"Never do this," O'Brien said. "There are sufficient OSI-approved licenses to fit any real need, and if you don't choose one of them you are an idiot."
Also underscored by the case, meanwhile, is the importance of having open code that is audited in this space, O'Brien suggested.
"It is entirely possible that the TrueCrypt developers had hidden some backdoors and were about to be discovered," he explained. "We rely on secure crypto for so much these days that we need to have a verified, secure, open source system."
A Double Benefit
Last but not least, "it is really easy to be pessimistic, but open source, community-developed implementations are clearly needed because they lack the singular control of the current proprietary implementations," agreed Chris Travers, a blogger who works on the LedgerSMB project.
"It is far easier for the NSA to pressure Microsoft into adding back doors than it is for them to pressure everyone in the OpenSSL project to do the same," he explained.

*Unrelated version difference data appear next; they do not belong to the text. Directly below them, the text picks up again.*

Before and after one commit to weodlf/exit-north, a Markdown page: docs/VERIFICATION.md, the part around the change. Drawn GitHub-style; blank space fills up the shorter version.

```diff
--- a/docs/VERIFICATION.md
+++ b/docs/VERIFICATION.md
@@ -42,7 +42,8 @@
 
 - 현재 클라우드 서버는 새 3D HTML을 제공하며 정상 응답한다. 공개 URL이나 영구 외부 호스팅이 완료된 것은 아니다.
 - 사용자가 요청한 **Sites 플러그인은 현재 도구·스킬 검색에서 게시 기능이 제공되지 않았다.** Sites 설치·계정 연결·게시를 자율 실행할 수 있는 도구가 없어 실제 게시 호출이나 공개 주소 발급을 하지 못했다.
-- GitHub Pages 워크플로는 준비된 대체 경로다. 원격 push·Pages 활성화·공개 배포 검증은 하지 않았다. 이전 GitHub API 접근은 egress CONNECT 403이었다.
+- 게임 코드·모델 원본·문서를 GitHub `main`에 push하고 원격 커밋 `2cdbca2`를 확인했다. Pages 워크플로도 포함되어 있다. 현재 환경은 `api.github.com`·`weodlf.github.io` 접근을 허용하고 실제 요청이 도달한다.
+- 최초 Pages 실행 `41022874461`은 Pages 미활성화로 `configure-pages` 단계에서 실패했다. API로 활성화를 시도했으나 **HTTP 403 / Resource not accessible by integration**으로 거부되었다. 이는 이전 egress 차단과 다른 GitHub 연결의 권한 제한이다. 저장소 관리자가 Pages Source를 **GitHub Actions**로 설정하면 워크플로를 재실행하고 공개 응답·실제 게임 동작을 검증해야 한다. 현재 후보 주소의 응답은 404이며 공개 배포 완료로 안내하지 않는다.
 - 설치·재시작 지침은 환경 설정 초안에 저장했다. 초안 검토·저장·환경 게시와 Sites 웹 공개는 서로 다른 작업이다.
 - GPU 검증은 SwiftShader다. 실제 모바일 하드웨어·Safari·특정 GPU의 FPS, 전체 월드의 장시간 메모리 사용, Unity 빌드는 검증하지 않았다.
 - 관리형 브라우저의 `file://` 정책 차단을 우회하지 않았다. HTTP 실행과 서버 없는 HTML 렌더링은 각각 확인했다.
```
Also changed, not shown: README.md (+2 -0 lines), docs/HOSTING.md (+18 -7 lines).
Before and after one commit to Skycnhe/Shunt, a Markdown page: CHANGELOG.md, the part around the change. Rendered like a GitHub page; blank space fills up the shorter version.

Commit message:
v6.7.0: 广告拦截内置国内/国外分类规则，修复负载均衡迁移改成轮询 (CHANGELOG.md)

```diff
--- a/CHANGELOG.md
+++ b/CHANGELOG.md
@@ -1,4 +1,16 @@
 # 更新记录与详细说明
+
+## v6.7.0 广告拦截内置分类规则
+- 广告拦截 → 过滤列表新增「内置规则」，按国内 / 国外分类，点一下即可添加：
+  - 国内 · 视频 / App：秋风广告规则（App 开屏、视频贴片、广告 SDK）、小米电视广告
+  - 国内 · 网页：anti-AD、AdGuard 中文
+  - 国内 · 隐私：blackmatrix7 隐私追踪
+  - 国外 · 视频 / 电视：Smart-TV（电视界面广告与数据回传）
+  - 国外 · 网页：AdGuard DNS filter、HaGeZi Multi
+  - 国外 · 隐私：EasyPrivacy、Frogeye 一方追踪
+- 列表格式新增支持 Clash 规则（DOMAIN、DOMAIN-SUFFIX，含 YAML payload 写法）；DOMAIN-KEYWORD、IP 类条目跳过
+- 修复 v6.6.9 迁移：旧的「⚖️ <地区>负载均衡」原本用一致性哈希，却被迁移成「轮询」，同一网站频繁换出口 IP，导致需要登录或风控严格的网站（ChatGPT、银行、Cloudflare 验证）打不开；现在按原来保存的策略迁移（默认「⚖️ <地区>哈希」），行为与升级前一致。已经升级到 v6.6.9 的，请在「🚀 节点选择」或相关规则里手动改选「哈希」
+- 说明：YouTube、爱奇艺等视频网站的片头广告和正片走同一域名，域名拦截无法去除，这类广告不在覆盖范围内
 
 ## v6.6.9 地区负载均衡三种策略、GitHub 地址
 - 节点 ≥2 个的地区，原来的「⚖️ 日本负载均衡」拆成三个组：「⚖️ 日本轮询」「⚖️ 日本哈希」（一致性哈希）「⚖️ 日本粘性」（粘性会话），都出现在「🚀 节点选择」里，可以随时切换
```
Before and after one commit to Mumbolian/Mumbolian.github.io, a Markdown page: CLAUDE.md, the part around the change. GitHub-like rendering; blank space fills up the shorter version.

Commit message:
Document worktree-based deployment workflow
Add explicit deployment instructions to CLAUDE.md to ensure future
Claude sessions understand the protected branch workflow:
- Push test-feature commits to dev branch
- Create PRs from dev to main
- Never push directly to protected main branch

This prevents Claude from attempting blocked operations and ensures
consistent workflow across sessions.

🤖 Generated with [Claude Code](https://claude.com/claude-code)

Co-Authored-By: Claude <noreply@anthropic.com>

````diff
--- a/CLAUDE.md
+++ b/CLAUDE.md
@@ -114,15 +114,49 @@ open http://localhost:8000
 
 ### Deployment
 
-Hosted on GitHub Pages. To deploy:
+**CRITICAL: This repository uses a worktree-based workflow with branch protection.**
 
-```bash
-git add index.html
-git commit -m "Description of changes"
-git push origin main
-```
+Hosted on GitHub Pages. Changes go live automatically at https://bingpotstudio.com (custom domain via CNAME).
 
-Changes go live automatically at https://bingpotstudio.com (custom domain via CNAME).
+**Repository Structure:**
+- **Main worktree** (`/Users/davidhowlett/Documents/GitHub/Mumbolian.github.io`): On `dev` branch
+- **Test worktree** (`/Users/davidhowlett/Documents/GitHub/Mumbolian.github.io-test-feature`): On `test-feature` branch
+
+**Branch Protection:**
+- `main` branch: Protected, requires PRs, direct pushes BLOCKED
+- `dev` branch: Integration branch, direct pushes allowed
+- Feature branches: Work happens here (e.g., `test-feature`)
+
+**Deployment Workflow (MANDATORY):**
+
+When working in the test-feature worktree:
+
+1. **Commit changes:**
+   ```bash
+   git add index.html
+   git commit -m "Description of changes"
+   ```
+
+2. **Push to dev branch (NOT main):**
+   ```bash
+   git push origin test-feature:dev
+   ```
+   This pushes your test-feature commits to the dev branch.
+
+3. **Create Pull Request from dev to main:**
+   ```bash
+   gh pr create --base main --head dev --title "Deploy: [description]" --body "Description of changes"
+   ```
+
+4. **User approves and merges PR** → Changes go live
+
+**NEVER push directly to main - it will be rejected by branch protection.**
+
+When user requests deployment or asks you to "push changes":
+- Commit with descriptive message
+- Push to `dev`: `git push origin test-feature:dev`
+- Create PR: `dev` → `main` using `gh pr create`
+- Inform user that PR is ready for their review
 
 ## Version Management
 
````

Moreover, "open source implementations protect not only the users of open source software but the users of proprietary software as well," Travers added. "Knowing that requirements for backdoors cannot apply to open source implementations strengthens the hand of Microsoft and other entities when it comes to pushing back."
Looking ahead, "a healthy variety of these in crypto space is important and protects everybody," Travers concluded. "Hopefully we will see more scrutiny applied to open source projects in this area so the open source implementations will improve significantly."